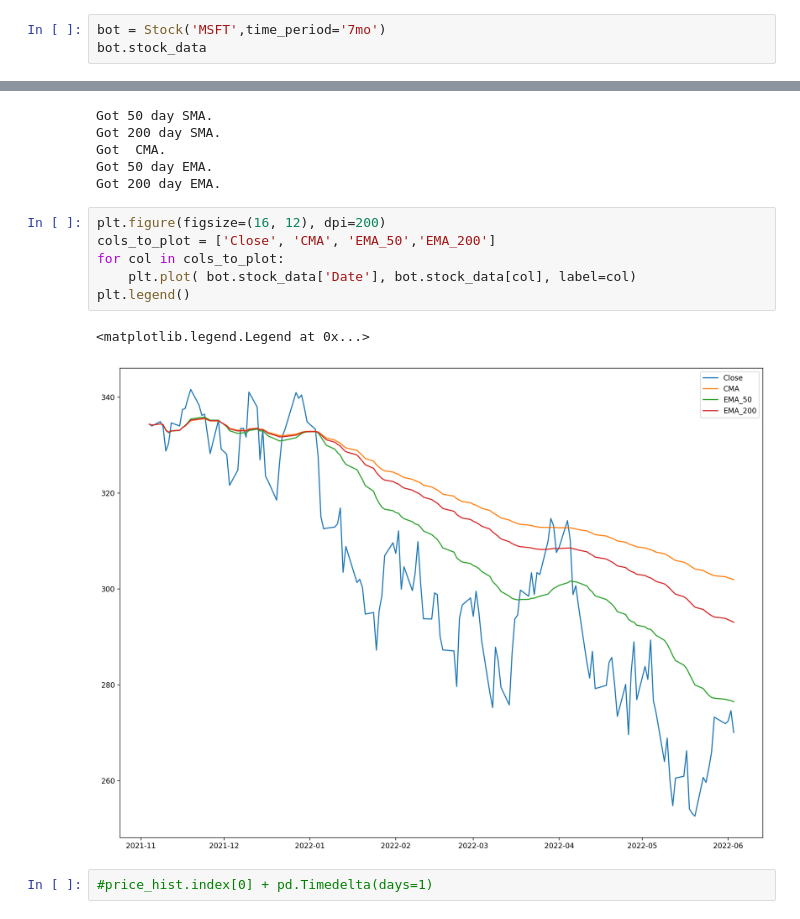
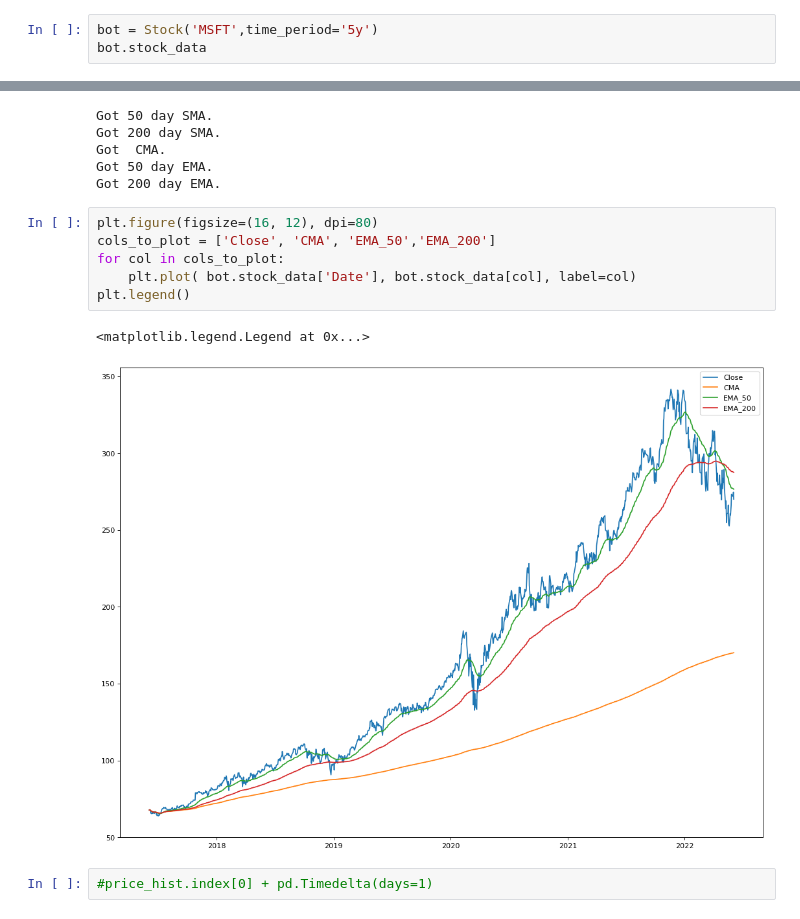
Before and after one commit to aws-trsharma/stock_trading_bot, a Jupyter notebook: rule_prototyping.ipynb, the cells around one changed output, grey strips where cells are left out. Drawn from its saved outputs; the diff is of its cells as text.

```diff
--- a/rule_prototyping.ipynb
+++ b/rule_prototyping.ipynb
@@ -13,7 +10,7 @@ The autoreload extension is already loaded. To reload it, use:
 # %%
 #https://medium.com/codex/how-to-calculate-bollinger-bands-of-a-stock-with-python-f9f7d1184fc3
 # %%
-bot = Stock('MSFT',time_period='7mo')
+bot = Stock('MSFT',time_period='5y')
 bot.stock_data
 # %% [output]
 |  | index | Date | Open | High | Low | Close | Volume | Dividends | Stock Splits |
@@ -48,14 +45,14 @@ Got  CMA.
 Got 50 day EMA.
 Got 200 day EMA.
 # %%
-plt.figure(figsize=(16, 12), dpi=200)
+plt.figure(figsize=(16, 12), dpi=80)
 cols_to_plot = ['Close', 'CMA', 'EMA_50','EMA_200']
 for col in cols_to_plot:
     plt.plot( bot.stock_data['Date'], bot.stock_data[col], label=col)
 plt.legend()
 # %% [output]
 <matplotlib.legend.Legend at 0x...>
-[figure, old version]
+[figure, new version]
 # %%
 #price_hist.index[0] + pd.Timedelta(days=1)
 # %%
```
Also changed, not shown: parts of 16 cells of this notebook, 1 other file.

########

Return all of the material exactly, without pictures.

Answer space
Before and after one commit to aws-trsharma/stock_trading_bot, a Jupyter notebook: rule_prototyping.ipynb, the cells around one changed output, grey strips where cells are left out. Drawn from its saved outputs; the diff is of its cells as text.

```diff
--- a/rule_prototyping.ipynb
+++ b/rule_prototyping.ipynb
@@ -13,7 +10,7 @@ The autoreload extension is already loaded. To reload it, use:
 # %%
 #https://medium.com/codex/how-to-calculate-bollinger-bands-of-a-stock-with-python-f9f7d1184fc3
 # %%
-bot = Stock('MSFT',time_period='7mo')
+bot = Stock('MSFT',time_period='5y')
 bot.stock_data
 # %% [output]
 |  | index | Date | Open | High | Low | Close | Volume | Dividends | Stock Splits |
@@ -48,14 +45,14 @@ Got  CMA.
 Got 50 day EMA.
 Got 200 day EMA.
 # %%
-plt.figure(figsize=(16, 12), dpi=200)
+plt.figure(figsize=(16, 12), dpi=80)
 cols_to_plot = ['Close', 'CMA', 'EMA_50','EMA_200']
 for col in cols_to_plot:
     plt.plot( bot.stock_data['Date'], bot.stock_data[col], label=col)
 plt.legend()
 # %% [output]
 <matplotlib.legend.Legend at 0x...>
-[figure, old version]
+[figure, new version]
 # %%
 #price_hist.index[0] + pd.Timedelta(days=1)
 # %%
```
Also changed, not shown: parts of 16 cells of this notebook, 1 other file.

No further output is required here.